*How to complete this task*
Give back every entry, exactly as written.

━━━ Entries supplied

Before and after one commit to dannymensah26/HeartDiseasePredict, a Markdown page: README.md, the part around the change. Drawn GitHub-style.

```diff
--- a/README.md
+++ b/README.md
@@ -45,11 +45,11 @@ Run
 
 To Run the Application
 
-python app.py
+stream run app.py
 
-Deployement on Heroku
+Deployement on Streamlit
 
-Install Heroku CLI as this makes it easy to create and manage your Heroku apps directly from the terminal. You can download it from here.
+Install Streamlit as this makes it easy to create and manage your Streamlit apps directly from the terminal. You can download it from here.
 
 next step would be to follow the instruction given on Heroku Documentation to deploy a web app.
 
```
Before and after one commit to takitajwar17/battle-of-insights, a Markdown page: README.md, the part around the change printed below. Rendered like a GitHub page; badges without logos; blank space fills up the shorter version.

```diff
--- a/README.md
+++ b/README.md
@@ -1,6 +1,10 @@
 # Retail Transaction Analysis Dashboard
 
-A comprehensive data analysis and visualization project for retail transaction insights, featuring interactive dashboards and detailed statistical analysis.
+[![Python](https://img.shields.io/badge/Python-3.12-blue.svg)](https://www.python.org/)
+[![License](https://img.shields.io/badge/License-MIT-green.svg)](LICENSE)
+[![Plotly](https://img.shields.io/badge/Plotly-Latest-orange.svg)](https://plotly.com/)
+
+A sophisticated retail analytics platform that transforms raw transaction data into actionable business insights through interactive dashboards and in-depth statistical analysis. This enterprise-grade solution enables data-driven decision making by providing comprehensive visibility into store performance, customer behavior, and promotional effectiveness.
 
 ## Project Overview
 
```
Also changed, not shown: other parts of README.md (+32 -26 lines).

━━━━━━

*Solution to the exercise*
Before and after one commit to dannymensah26/HeartDiseasePredict, a Markdown page: README.md, the part around the change. Drawn GitHub-style.

```diff
--- a/README.md
+++ b/README.md
@@ -45,11 +45,11 @@ Run
 
 To Run the Application
 
-python app.py
+stream run app.py
 
-Deployement on Heroku
+Deployement on Streamlit
 
-Install Heroku CLI as this makes it easy to create and manage your Heroku apps directly from the terminal. You can download it from here.
+Install Streamlit as this makes it easy to create and manage your Streamlit apps directly from the terminal. You can download it from here.
 
 next step would be to follow the instruction given on Heroku Documentation to deploy a web app.
 
```
Before and after one commit to takitajwar17/battle-of-insights, a Markdown page: README.md, the part around the change printed below. Rendered like a GitHub page; badges without logos; blank space fills up the shorter version.

```diff
--- a/README.md
+++ b/README.md
@@ -1,6 +1,10 @@
 # Retail Transaction Analysis Dashboard
 
-A comprehensive data analysis and visualization project for retail transaction insights, featuring interactive dashboards and detailed statistical analysis.
+[![Python](https://img.shields.io/badge/Python-3.12-blue.svg)](https://www.python.org/)
+[![License](https://img.shields.io/badge/License-MIT-green.svg)](LICENSE)
+[![Plotly](https://img.shields.io/badge/Plotly-Latest-orange.svg)](https://plotly.com/)
+
+A sophisticated retail analytics platform that transforms raw transaction data into actionable business insights through interactive dashboards and in-depth statistical analysis. This enterprise-grade solution enables data-driven decision making by providing comprehensive visibility into store performance, customer behavior, and promotional effectiveness.
 
 ## Project Overview
 
```
Also changed, not shown: other parts of README.md (+32 -26 lines).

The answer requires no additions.